More and more enterprises are considering making the move to migrate to the cloud. The decision is one that will eventually come for most enterprises. The migration itself requires a lot of planning and preparation. This week we had the chance to sit down with Olivier Raynaut, the lead US Microsoft Specialist for GSX in the US to get his insights on the migration to the cloud, and the common questions customers have.
There is a steady increase of customers that consider moving to Office 365. How can they find out the benefits and drawbacks of doing so?
Indeed we see the trend of companies moving to the cloud increasing a lot these past years. Microsoft provides you with a list of benefits that you can take a look at (http://office.microsoft.com/en-us/business/why-office-365-for-business-FX104138860.aspx), of course this might sound like a marketing speech but it is still something interesting to read.
The main benefit, I would say is staying up to date as Microsoft will roll out for you the latest updates, not having to configure your environment and care about planning for changes. If a lot of custom development has been made on premise then it might get tricky once being full cloud. A common scenario that we see is going hybrid for most of the platform, especially Microsoft Exchange. This allows to have the best of both worlds, but still introduces limitations, especially for the interactions between online and on-premises users (e.g. it is not possible to delegate access to a user online from on-premises or the opposite).
I think that benefits and drawbacks are really unique to each company and thorough planning should be achieved before any migration.
Some customers move to Office 365 for a set of users but not all of them. How can you ensure that Office 365 is running fine for specific users such as Executive or "VIP users"?
This is always a tricky thing to ensure that it is working fine, especially for your boss or the CEO of the company. This is one of the many benefits of using a monitoring solution, you can directly configure scenarios on specific mailboxes to ensure availability and performance.
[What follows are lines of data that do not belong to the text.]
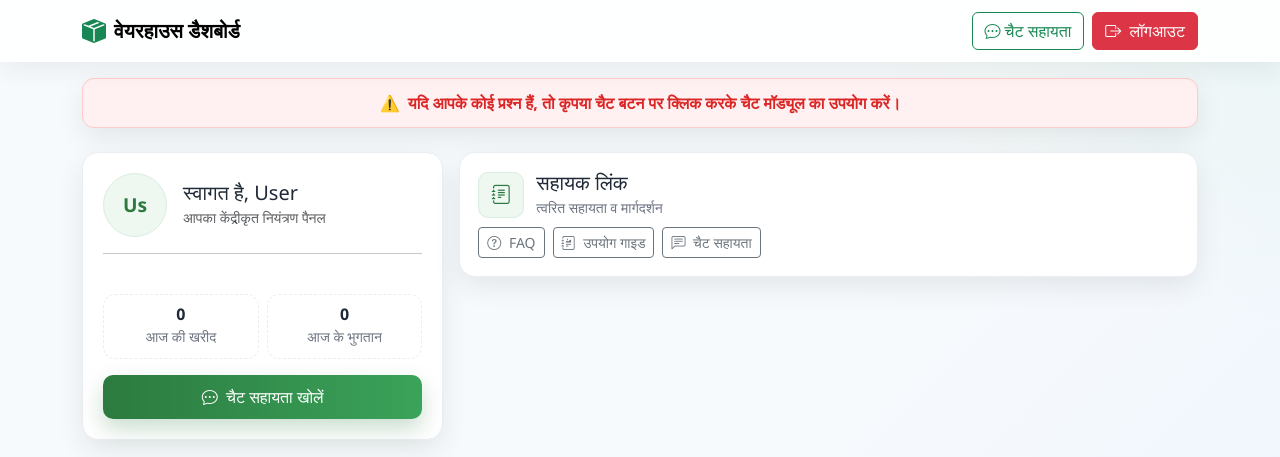
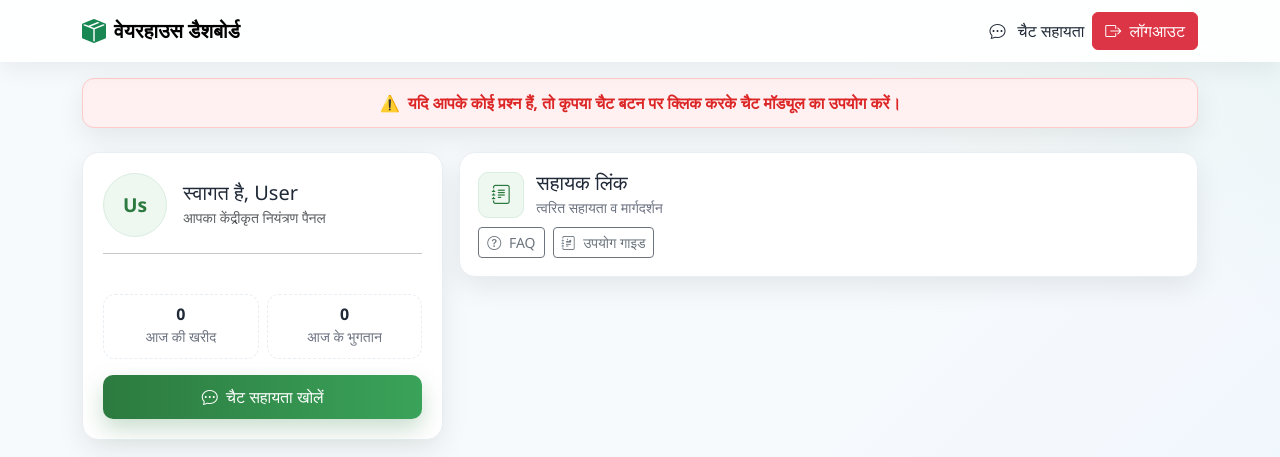
Before and after one commit to DUDU1608/warehouse-python, a Flask app: page /user/home in a window 1280 px wide. Shown: the top 457 px of the page. Run offline with Flask 3, Linux system fonts and the light colour scheme; the visitor is signed in with stand-in values (Sample User, id 1); data that the repository does not hold is empty.

Commit message:
Update home.html

```diff
--- a/app/templates/user/home.html
+++ b/app/templates/user/home.html
@@ -124,7 +124,7 @@
         <span class="brand-title">वेयरहाउस डैशबोर्ड</span>
       </a>
       <div class="ms-auto d-flex align-items-center gap-2">
-        <a href="/assistant/account" class="btn btn-outline-success d-none d-md-inline-flex">
+
           <i class="bi bi-chat-dots me-1"></i> चैट सहायता
         </a>
         <a href="{{ url_for('user_auth.logout') }}" class="btn btn-danger">
@@ -247,7 +247,6 @@
               <div class="d-flex flex-wrap gap-2">
                 <a href="/faq" class="btn btn-outline-secondary btn-sm"><i class="bi bi-question-circle me-1"></i> FAQ</a>
                 <a href="/how-to" class="btn btn-outline-secondary btn-sm"><i class="bi bi-journal-richtext me-1"></i> उपयोग गाइड</a>
-                <a href="/assistant/account" class="btn btn-outline-secondary btn-sm"><i class="bi bi-chat-left-text me-1"></i> चैट सहायता</a>
               </div>
             </div>
           </div>
```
For example you can configure opening the CEO mailbox every 10 minutes and be alerted as soon as there is a performance or access issue, before your CEO complains to you.
Moreover we have seen in the past that Office 365 had encountered a few issues, without automatically notifying their customers right away, therefore it is very important to have monitoring in place in order to find out the truth, and be able to know where the issue is coming from.
Figure 1: VIP Scenario with evolution of Access Time
How can I ensure that Office 365 will provide the same quality of service as an on-premises messaging environment?
For user connectivity to their mailbox
Routing email inbound vs Outbound
Again, extensive planning should be performed before moving to the cloud in order to answer these questions beforehand. Using GSX Monitor & Analyzer you can monitor and report on the user connectivity as well as routing time. What our customers usually perform are a set of scenarios using GSX Monitor to perform an "Open Mailbox" both online and on-premises, and compare the execution time and availability of these in our reporting tool GSX Analyzer.
As for the mail routing, it is possible to configure any type of scenario to send email from one location to another. So for example, having an internal mail routing in-between two on-premises users, compared to two online users; a round trip mail routing test from on-premises to an echo service (which will bounce back any received email to the sender), and same from online to the echo service.
Performing these scenarios for a couple of months will help you find out the differences (or similarities) of the service delivered from the on-premises environment or Exchange Online.
Figure 2: Comparison of opening an on premise mailbox and online mailbox
When using Office 365, how can I tell where the issues come from (e.g. ISP, Internal network, Office 365)?
GSX Monitor provides you with URL monitoring in order to monitor the Office 365 portal (portal.onmicrosoft.com), Office 365 login page (login.onmicrosoft.com) and some whiteness URLs. Basically by comparing these URL performances you can determine the root cause of any connectivity issues. For example, seeing the Office 365 login page and the "open mailbox" scenario time increase considerably but not the two witness URLs will indicate an issue from Office 365. Otherwise seeing a global increase on all the scenarios and URL will indicate an issue at the ISP or internal network level, which could then be narrowed down by monitoring internal equipment such as an intranet website.
Is it still important to define SLAs when I move to the cloud?
No matter what the environment is, it is critical to any organization to define a set of SLAs. SLAs allow to define a set of ground rules that should be followed in order to improve quality of service while limiting costs. Therefore based on the SLAs defined you might need to improve redundancy, backups, storage, or any equipment. For example without defining SLAs the IT department might struggle to get approval for new equipment.
Therefore, while monitoring the Cloud, it is important to get user-experience SLAs. And although the service is delivered from the cloud, you are still responsible for the quality of this service, to the different locations where your end users are.
While using GSX Monitor & Analyzer, you can easily create reports on SLAs and KPIs by using templates available across the different platforms you monitor.
Figure 3: Up time of scenarios compared to the 99% SLA defined in red.
Figure 4: Execution Time of scenarios sorted decreasingly
Video: Quick tour of GSX Monitor & Analyzer
Check out this new video and get the chance to understand GSX Solutions' business value!